BEGIN Data supplied
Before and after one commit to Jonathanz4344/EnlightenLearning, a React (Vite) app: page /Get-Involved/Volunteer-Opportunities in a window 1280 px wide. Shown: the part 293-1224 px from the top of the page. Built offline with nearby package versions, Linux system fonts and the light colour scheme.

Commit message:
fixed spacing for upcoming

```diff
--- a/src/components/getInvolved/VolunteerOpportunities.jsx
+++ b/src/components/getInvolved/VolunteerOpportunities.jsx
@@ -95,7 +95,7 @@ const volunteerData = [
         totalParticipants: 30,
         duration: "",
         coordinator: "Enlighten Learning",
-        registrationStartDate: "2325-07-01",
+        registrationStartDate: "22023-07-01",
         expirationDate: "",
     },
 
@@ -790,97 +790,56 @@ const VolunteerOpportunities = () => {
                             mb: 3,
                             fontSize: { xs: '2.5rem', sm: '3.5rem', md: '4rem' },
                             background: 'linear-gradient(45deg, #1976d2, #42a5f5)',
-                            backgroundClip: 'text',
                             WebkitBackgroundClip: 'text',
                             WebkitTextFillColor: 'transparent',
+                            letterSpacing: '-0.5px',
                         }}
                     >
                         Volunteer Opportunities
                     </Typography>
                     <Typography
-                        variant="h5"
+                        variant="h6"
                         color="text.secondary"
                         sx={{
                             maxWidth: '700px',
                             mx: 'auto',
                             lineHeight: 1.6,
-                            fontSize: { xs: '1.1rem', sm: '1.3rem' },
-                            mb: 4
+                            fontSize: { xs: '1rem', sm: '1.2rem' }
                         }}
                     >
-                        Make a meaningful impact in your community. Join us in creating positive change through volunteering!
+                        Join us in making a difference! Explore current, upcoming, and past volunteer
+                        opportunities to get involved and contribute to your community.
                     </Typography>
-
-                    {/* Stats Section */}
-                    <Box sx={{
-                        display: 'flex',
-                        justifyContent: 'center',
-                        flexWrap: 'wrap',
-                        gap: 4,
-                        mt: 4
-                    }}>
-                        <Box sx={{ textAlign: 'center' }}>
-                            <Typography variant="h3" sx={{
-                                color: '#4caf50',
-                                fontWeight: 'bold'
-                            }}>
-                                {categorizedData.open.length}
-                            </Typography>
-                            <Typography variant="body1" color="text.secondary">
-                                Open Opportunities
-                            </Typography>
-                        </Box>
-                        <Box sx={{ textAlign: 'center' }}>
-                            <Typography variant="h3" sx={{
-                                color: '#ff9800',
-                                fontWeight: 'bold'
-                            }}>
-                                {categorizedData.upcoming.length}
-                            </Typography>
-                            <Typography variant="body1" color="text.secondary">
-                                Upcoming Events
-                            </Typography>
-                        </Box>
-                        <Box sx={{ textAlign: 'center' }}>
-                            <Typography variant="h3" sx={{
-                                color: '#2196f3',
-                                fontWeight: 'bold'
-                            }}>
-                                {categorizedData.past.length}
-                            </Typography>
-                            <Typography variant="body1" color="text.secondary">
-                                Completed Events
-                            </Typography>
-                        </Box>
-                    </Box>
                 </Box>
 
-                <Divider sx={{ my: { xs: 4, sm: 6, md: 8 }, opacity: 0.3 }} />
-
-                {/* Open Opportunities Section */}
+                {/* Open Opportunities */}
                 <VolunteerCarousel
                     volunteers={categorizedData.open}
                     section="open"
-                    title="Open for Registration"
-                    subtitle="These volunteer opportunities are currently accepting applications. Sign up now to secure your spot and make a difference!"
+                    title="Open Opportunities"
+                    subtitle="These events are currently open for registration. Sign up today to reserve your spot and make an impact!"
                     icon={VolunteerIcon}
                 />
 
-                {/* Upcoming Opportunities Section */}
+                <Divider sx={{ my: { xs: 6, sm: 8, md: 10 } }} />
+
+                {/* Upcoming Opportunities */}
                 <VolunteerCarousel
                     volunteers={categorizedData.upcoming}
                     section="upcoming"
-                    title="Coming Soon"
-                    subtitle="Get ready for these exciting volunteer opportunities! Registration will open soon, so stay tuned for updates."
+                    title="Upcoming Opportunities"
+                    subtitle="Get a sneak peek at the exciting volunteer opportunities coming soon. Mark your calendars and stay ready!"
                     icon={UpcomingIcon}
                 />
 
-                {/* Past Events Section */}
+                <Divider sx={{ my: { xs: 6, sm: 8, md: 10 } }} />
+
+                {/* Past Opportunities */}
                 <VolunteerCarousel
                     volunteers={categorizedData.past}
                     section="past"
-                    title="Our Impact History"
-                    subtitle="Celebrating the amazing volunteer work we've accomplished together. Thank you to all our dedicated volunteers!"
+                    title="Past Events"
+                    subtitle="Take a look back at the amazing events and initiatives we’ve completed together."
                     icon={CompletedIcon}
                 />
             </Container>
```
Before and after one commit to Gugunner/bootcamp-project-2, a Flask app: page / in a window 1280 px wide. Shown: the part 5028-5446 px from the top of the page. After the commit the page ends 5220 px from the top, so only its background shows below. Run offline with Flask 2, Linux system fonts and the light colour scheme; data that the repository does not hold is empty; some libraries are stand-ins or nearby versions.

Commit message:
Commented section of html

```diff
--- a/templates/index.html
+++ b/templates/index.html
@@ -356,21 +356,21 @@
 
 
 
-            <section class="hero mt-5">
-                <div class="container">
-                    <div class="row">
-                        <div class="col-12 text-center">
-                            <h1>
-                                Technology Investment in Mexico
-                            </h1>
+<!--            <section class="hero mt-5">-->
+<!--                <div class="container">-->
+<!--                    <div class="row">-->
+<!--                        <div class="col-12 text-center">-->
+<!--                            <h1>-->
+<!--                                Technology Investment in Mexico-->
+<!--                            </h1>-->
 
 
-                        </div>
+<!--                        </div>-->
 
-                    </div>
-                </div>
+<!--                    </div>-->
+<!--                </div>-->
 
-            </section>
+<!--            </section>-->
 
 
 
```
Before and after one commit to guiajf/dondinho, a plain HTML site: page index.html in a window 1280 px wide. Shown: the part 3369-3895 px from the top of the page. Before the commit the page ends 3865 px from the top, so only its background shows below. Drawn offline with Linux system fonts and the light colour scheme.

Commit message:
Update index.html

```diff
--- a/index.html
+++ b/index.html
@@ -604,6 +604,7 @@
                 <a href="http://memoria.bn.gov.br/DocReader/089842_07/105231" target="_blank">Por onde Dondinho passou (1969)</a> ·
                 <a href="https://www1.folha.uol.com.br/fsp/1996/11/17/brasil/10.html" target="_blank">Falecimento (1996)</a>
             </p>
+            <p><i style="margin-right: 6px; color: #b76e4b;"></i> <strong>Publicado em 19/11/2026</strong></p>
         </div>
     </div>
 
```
END Data supplied
Retype the records above exactly as they appear.

» **Solution to this task**:
Before and after one commit to Jonathanz4344/EnlightenLearning, a React (Vite) app: page /Get-Involved/Volunteer-Opportunities in a window 1280 px wide. Shown: the part 293-1224 px from the top of the page. Built offline with nearby package versions, Linux system fonts and the light colour scheme.

Commit message:
fixed spacing for upcoming

```diff
--- a/src/components/getInvolved/VolunteerOpportunities.jsx
+++ b/src/components/getInvolved/VolunteerOpportunities.jsx
@@ -95,7 +95,7 @@ const volunteerData = [
         totalParticipants: 30,
         duration: "",
         coordinator: "Enlighten Learning",
-        registrationStartDate: "2325-07-01",
+        registrationStartDate: "22023-07-01",
         expirationDate: "",
     },
 
@@ -790,97 +790,56 @@ const VolunteerOpportunities = () => {
                             mb: 3,
                             fontSize: { xs: '2.5rem', sm: '3.5rem', md: '4rem' },
                             background: 'linear-gradient(45deg, #1976d2, #42a5f5)',
-                            backgroundClip: 'text',
                             WebkitBackgroundClip: 'text',
                             WebkitTextFillColor: 'transparent',
+                            letterSpacing: '-0.5px',
                         }}
                     >
                         Volunteer Opportunities
                     </Typography>
                     <Typography
-                        variant="h5"
+                        variant="h6"
                         color="text.secondary"
                         sx={{
                             maxWidth: '700px',
                             mx: 'auto',
                             lineHeight: 1.6,
-                            fontSize: { xs: '1.1rem', sm: '1.3rem' },
-                            mb: 4
+                            fontSize: { xs: '1rem', sm: '1.2rem' }
                         }}
                     >
-                        Make a meaningful impact in your community. Join us in creating positive change through volunteering!
+                        Join us in making a difference! Explore current, upcoming, and past volunteer
+                        opportunities to get involved and contribute to your community.
                     </Typography>
-
-                    {/* Stats Section */}
-                    <Box sx={{
-                        display: 'flex',
-                        justifyContent: 'center',
-                        flexWrap: 'wrap',
-                        gap: 4,
-                        mt: 4
-                    }}>
-                        <Box sx={{ textAlign: 'center' }}>
-                            <Typography variant="h3" sx={{
-                                color: '#4caf50',
-                                fontWeight: 'bold'
-                            }}>
-                                {categorizedData.open.length}
-                            </Typography>
-                            <Typography variant="body1" color="text.secondary">
-                                Open Opportunities
-                            </Typography>
-                        </Box>
-                        <Box sx={{ textAlign: 'center' }}>
-                            <Typography variant="h3" sx={{
-                                color: '#ff9800',
-                                fontWeight: 'bold'
-                            }}>
-                                {categorizedData.upcoming.length}
-                            </Typography>
-                            <Typography variant="body1" color="text.secondary">
-                                Upcoming Events
-                            </Typography>
-                        </Box>
-                        <Box sx={{ textAlign: 'center' }}>
-                            <Typography variant="h3" sx={{
-                                color: '#2196f3',
-                                fontWeight: 'bold'
-                            }}>
-                                {categorizedData.past.length}
-                            </Typography>
-                            <Typography variant="body1" color="text.secondary">
-                                Completed Events
-                            </Typography>
-                        </Box>
-                    </Box>
                 </Box>
 
-                <Divider sx={{ my: { xs: 4, sm: 6, md: 8 }, opacity: 0.3 }} />
-
-                {/* Open Opportunities Section */}
+                {/* Open Opportunities */}
                 <VolunteerCarousel
                     volunteers={categorizedData.open}
                     section="open"
-                    title="Open for Registration"
-                    subtitle="These volunteer opportunities are currently accepting applications. Sign up now to secure your spot and make a difference!"
+                    title="Open Opportunities"
+                    subtitle="These events are currently open for registration. Sign up today to reserve your spot and make an impact!"
                     icon={VolunteerIcon}
                 />
 
-                {/* Upcoming Opportunities Section */}
+                <Divider sx={{ my: { xs: 6, sm: 8, md: 10 } }} />
+
+                {/* Upcoming Opportunities */}
                 <VolunteerCarousel
                     volunteers={categorizedData.upcoming}
                     section="upcoming"
-                    title="Coming Soon"
-                    subtitle="Get ready for these exciting volunteer opportunities! Registration will open soon, so stay tuned for updates."
+                    title="Upcoming Opportunities"
+                    subtitle="Get a sneak peek at the exciting volunteer opportunities coming soon. Mark your calendars and stay ready!"
                     icon={UpcomingIcon}
                 />
 
-                {/* Past Events Section */}
+                <Divider sx={{ my: { xs: 6, sm: 8, md: 10 } }} />
+
+                {/* Past Opportunities */}
                 <VolunteerCarousel
                     volunteers={categorizedData.past}
                     section="past"
-                    title="Our Impact History"
-                    subtitle="Celebrating the amazing volunteer work we've accomplished together. Thank you to all our dedicated volunteers!"
+                    title="Past Events"
+                    subtitle="Take a look back at the amazing events and initiatives we’ve completed together."
                     icon={CompletedIcon}
                 />
             </Container>
```
Before and after one commit to Gugunner/bootcamp-project-2, a Flask app: page / in a window 1280 px wide. Shown: the part 5028-5446 px from the top of the page. After the commit the page ends 5220 px from the top, so only its background shows below. Run offline with Flask 2, Linux system fonts and the light colour scheme; data that the repository does not hold is empty; some libraries are stand-ins or nearby versions.

Commit message:
Commented section of html

```diff
--- a/templates/index.html
+++ b/templates/index.html
@@ -356,21 +356,21 @@
 
 
 
-            <section class="hero mt-5">
-                <div class="container">
-                    <div class="row">
-                        <div class="col-12 text-center">
-                            <h1>
-                                Technology Investment in Mexico
-                            </h1>
+<!--            <section class="hero mt-5">-->
+<!--                <div class="container">-->
+<!--                    <div class="row">-->
+<!--                        <div class="col-12 text-center">-->
+<!--                            <h1>-->
+<!--                                Technology Investment in Mexico-->
+<!--                            </h1>-->
 
 
-                        </div>
+<!--                        </div>-->
 
-                    </div>
-                </div>
+<!--                    </div>-->
+<!--                </div>-->
 
-            </section>
+<!--            </section>-->
 
 
 
```
Before and after one commit to guiajf/dondinho, a plain HTML site: page index.html in a window 1280 px wide. Shown: the part 3369-3895 px from the top of the page. Before the commit the page ends 3865 px from the top, so only its background shows below. Drawn offline with Linux system fonts and the light colour scheme.

Commit message:
Update index.html

```diff
--- a/index.html
+++ b/index.html
@@ -604,6 +604,7 @@
                 <a href="http://memoria.bn.gov.br/DocReader/089842_07/105231" target="_blank">Por onde Dondinho passou (1969)</a> ·
                 <a href="https://www1.folha.uol.com.br/fsp/1996/11/17/brasil/10.html" target="_blank">Falecimento (1996)</a>
             </p>
+            <p><i style="margin-right: 6px; color: #b76e4b;"></i> <strong>Publicado em 19/11/2026</strong></p>
         </div>
     </div>
 
```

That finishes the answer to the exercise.